The Leopoldina, Germany’s academy of sciences, and the French Académie des Sciences are to collaborate more closely as part of an agreement signed in Paris to commemorate the Elysée Treaty.
The Elysée treaty, signed 50 years ago, states that Germany and France should cooperate on international issues, to end post-war mistrust and competitiveness between the two countries. Like the treaty, the deal signed between the Leopoldina and its French counterpart will enable the two academies to present a united front in international science negotiations.
“Both academies unite excellent researchers,” said Jörg Hacker, the president of the Leopoldina, after signing the agreement. “The cooperation between both academies is important to make sure their knowledge is recognised and respected internationally, for example during EU or G8 decisions.”

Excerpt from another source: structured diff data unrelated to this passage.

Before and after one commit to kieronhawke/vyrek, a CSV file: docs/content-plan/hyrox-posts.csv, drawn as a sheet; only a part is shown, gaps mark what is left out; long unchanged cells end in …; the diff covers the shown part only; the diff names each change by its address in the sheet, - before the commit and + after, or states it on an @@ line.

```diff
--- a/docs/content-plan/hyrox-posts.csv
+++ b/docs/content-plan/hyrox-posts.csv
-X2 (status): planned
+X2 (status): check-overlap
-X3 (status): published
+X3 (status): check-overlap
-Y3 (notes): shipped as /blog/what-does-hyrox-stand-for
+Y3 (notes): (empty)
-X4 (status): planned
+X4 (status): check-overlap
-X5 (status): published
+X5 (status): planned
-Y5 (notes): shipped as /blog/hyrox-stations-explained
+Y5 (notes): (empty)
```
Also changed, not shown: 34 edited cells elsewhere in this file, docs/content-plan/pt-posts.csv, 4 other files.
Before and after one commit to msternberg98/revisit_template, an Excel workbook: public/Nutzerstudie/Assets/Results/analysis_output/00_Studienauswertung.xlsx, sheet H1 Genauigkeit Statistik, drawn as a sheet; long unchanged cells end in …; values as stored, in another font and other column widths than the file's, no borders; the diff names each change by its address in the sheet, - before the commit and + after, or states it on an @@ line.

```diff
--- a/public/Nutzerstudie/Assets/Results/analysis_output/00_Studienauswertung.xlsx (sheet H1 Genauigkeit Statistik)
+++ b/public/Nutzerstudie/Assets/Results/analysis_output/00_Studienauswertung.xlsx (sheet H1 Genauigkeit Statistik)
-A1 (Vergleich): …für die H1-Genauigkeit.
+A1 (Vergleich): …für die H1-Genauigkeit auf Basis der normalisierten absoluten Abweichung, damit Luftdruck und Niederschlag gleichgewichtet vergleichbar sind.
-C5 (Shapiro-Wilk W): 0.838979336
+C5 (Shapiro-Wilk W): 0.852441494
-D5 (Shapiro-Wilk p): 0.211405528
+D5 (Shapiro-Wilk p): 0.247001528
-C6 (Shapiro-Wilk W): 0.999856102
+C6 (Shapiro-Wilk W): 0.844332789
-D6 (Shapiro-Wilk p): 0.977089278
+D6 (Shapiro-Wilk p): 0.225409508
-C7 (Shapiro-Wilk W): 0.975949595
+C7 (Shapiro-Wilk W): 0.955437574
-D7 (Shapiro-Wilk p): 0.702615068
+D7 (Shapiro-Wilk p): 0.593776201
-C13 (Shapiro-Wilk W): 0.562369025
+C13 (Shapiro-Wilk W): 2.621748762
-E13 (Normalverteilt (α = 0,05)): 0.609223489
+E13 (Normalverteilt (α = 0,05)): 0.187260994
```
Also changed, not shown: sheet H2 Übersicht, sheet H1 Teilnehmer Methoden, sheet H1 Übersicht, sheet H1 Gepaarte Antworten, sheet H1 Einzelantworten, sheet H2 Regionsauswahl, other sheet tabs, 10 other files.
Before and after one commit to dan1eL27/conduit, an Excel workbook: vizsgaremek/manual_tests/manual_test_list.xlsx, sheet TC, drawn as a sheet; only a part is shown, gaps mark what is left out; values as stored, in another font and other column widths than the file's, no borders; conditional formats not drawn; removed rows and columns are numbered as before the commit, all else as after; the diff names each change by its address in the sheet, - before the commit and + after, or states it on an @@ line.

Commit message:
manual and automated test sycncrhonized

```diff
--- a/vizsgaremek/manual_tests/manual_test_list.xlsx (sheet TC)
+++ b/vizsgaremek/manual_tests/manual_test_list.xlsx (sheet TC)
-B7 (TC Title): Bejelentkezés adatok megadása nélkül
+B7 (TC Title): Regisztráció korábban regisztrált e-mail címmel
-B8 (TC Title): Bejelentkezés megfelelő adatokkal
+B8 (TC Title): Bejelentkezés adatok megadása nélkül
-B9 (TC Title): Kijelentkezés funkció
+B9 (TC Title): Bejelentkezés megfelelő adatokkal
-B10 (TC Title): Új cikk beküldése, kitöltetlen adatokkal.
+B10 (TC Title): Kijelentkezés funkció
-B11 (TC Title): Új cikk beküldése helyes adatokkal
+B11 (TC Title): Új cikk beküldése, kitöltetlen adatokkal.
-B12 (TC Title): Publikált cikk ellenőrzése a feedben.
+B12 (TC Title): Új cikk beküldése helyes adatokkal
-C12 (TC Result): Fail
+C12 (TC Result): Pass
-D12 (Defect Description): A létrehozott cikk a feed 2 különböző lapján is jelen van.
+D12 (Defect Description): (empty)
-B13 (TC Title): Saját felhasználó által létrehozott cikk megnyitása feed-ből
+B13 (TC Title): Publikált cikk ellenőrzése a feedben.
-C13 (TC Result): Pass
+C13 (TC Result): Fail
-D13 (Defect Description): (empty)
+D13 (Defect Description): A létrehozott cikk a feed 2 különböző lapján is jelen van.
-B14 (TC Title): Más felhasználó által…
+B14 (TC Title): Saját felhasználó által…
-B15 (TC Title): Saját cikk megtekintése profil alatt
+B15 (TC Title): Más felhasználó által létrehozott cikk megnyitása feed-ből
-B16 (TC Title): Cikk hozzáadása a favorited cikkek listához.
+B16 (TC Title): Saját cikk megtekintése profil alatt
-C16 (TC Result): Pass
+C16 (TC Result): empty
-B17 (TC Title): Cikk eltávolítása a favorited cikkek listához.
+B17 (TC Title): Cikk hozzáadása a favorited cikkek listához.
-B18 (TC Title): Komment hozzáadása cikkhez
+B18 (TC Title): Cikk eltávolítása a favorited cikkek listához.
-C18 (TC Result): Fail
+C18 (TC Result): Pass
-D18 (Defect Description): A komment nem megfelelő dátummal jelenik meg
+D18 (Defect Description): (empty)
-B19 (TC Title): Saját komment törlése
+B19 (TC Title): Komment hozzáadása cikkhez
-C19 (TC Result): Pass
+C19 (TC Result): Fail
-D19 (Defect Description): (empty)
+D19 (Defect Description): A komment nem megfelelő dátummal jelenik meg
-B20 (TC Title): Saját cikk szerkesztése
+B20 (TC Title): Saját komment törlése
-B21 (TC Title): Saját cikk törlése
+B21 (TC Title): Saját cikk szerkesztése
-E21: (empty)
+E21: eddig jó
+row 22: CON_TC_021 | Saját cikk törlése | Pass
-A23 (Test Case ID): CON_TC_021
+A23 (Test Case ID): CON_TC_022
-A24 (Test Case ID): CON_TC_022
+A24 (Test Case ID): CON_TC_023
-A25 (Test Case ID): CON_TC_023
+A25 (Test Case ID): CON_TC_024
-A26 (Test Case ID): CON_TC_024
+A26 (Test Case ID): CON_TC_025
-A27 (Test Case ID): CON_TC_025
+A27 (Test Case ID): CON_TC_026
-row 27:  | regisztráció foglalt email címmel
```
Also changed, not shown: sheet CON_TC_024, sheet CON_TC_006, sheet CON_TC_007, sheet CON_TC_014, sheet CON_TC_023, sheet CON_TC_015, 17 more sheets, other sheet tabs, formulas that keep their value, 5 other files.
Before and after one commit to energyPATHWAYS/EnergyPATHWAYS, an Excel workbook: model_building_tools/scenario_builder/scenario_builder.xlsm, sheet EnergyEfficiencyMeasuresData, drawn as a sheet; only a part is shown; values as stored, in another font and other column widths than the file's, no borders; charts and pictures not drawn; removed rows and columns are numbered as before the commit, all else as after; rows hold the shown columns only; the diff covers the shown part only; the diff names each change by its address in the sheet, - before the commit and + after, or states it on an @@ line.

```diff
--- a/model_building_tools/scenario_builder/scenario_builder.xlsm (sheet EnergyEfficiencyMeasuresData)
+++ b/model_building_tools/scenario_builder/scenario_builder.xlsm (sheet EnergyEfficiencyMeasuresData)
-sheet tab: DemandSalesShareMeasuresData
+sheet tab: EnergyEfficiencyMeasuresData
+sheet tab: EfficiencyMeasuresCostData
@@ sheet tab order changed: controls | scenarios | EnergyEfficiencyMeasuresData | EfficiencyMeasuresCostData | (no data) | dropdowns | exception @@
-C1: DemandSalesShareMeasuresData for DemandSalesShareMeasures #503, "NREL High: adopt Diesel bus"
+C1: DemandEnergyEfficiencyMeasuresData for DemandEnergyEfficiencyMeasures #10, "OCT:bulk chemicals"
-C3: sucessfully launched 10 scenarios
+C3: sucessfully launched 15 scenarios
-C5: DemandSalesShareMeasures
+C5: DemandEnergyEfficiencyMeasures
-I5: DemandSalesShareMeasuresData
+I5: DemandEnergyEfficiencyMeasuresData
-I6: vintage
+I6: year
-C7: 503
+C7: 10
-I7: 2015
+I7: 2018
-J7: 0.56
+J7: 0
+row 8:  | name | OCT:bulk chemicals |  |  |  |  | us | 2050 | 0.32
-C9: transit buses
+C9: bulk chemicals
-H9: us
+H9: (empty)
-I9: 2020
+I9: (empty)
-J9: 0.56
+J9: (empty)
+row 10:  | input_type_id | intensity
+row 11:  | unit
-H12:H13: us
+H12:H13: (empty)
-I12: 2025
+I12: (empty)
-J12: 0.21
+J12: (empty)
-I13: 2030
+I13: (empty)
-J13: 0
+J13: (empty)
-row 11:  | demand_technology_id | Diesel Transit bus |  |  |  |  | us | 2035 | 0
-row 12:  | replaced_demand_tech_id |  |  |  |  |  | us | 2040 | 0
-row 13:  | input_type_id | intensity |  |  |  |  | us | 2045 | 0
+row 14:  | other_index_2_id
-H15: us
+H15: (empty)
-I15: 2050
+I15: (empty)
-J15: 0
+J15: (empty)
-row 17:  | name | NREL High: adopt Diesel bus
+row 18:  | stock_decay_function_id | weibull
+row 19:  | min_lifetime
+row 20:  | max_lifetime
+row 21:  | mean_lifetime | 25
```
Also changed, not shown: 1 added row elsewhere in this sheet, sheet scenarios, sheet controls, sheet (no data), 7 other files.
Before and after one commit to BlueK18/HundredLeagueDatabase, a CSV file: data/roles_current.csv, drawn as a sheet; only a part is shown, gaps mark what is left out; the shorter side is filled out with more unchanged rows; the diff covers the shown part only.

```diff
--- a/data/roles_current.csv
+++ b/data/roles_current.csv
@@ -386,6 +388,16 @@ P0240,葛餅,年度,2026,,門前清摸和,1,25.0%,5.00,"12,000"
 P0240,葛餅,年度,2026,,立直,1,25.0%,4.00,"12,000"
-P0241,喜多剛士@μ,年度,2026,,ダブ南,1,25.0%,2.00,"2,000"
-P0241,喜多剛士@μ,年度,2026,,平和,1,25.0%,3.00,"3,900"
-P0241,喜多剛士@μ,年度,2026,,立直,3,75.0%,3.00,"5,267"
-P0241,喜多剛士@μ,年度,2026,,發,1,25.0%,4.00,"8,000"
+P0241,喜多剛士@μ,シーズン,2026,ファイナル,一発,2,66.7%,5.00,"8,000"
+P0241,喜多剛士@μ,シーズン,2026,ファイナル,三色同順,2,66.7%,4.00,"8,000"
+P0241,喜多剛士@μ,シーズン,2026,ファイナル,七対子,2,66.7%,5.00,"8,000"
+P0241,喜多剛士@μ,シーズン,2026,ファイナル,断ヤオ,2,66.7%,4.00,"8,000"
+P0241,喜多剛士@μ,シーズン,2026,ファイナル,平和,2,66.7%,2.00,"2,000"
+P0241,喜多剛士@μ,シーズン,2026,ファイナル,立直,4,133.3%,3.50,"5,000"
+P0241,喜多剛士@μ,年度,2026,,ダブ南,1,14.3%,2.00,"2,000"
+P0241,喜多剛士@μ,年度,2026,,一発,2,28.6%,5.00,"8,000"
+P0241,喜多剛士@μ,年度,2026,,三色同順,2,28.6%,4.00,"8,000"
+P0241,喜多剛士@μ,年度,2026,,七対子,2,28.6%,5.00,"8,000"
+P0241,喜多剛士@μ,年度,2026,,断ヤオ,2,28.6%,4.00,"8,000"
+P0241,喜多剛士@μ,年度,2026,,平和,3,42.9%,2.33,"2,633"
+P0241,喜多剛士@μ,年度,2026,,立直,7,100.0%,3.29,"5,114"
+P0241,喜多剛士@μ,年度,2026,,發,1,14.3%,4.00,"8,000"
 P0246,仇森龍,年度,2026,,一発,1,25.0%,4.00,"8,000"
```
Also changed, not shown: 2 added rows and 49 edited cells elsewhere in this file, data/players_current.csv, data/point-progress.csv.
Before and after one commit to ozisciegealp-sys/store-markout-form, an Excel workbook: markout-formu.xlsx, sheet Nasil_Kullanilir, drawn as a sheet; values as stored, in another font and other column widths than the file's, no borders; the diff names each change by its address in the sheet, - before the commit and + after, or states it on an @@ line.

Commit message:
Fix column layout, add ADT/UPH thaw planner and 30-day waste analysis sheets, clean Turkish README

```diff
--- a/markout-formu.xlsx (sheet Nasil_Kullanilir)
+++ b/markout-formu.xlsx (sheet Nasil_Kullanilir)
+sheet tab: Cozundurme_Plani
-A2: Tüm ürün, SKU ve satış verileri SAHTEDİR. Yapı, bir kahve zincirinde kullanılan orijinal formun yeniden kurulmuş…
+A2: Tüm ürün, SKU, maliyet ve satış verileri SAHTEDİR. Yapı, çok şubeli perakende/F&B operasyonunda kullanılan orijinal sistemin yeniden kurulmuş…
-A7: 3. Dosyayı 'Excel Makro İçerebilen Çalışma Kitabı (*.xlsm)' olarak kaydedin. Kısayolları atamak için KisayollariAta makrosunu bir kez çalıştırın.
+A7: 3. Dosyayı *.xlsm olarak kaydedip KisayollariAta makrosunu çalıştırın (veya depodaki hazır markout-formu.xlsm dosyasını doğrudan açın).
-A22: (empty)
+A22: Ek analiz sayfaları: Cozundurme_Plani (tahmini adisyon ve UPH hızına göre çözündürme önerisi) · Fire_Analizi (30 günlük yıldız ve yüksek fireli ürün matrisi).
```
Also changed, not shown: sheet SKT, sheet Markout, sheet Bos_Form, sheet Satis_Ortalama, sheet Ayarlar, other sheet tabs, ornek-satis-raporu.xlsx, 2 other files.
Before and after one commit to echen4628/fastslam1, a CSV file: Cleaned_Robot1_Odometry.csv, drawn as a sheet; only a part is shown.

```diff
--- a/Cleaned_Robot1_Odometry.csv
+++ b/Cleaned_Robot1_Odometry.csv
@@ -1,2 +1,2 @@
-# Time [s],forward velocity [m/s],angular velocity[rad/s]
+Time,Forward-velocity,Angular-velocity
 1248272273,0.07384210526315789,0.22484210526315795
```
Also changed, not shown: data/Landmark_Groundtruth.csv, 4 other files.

As part of the agreement, the two academies will develop joint statements on scientific issues, hold joint conferences and issue joint recommendations for governments. France’s Philippe Taquet, the president of the Académie des Sciences, will look after the French contribution to the partnership.